> _Task item_:
Once the pictures are set aside, reproduce the remaining data exactly.

Before and after images:

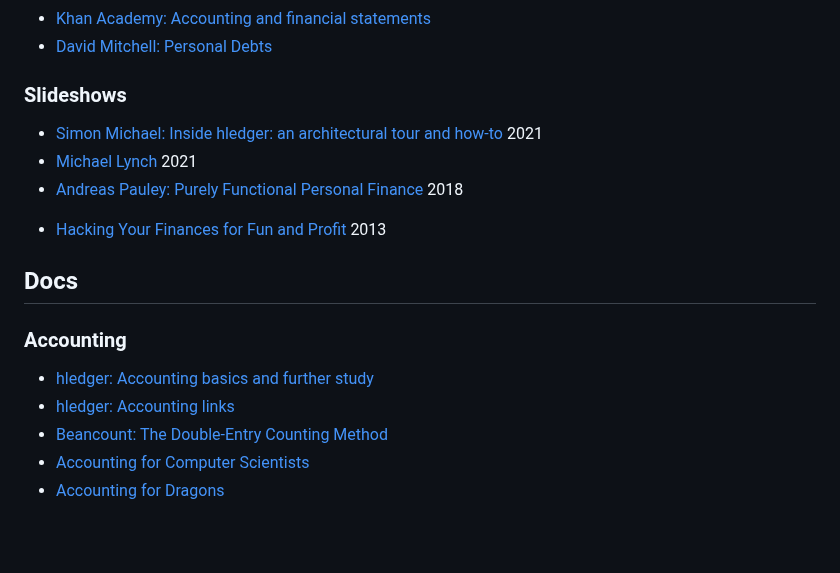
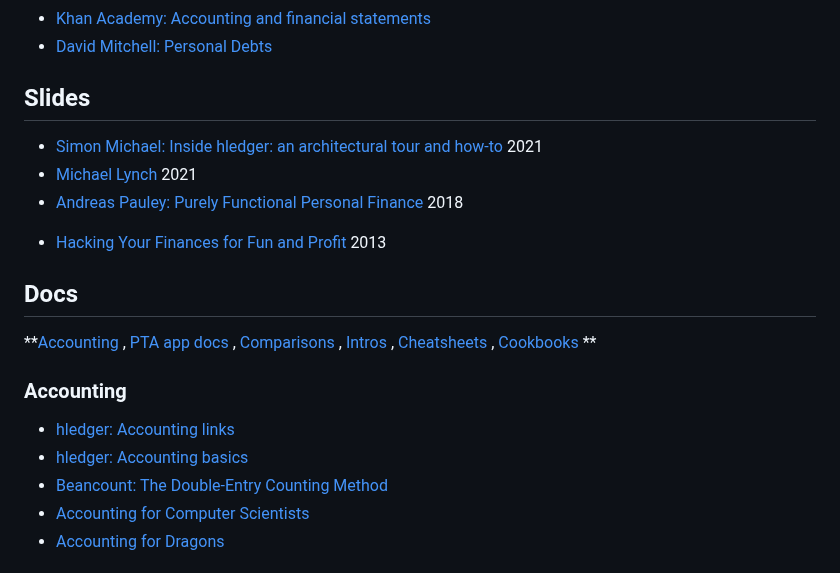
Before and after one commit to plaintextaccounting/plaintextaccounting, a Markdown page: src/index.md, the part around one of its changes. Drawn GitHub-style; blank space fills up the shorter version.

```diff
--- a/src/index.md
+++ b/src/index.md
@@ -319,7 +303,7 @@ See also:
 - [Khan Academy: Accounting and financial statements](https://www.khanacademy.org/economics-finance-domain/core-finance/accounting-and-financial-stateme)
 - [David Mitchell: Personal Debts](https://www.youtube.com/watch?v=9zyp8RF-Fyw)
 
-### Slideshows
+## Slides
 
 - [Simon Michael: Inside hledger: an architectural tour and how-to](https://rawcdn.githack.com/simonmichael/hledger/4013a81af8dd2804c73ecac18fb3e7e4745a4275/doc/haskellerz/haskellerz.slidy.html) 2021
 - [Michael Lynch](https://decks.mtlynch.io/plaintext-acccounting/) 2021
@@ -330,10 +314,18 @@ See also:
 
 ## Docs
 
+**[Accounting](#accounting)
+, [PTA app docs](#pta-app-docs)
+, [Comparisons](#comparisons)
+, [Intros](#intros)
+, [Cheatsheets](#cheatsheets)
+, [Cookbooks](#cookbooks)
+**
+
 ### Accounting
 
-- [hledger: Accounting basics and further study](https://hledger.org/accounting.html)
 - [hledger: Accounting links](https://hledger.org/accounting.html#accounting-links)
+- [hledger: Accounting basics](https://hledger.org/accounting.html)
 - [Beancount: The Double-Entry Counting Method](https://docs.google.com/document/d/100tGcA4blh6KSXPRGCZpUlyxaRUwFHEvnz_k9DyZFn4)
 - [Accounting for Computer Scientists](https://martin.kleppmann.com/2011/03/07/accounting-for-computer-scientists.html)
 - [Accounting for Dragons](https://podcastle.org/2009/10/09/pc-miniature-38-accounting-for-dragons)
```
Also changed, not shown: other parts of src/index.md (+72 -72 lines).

> _Response area_:
Before and after one commit to plaintextaccounting/plaintextaccounting, a Markdown page: src/index.md, the part around one of its changes. Drawn GitHub-style; blank space fills up the shorter version.

```diff
--- a/src/index.md
+++ b/src/index.md
@@ -319,7 +303,7 @@ See also:
 - [Khan Academy: Accounting and financial statements](https://www.khanacademy.org/economics-finance-domain/core-finance/accounting-and-financial-stateme)
 - [David Mitchell: Personal Debts](https://www.youtube.com/watch?v=9zyp8RF-Fyw)
 
-### Slideshows
+## Slides
 
 - [Simon Michael: Inside hledger: an architectural tour and how-to](https://rawcdn.githack.com/simonmichael/hledger/4013a81af8dd2804c73ecac18fb3e7e4745a4275/doc/haskellerz/haskellerz.slidy.html) 2021
 - [Michael Lynch](https://decks.mtlynch.io/plaintext-acccounting/) 2021
@@ -330,10 +314,18 @@ See also:
 
 ## Docs
 
+**[Accounting](#accounting)
+, [PTA app docs](#pta-app-docs)
+, [Comparisons](#comparisons)
+, [Intros](#intros)
+, [Cheatsheets](#cheatsheets)
+, [Cookbooks](#cookbooks)
+**
+
 ### Accounting
 
-- [hledger: Accounting basics and further study](https://hledger.org/accounting.html)
 - [hledger: Accounting links](https://hledger.org/accounting.html#accounting-links)
+- [hledger: Accounting basics](https://hledger.org/accounting.html)
 - [Beancount: The Double-Entry Counting Method](https://docs.google.com/document/d/100tGcA4blh6KSXPRGCZpUlyxaRUwFHEvnz_k9DyZFn4)
 - [Accounting for Computer Scientists](https://martin.kleppmann.com/2011/03/07/accounting-for-computer-scientists.html)
 - [Accounting for Dragons](https://podcastle.org/2009/10/09/pc-miniature-38-accounting-for-dragons)
```
Also changed, not shown: other parts of src/index.md (+72 -72 lines).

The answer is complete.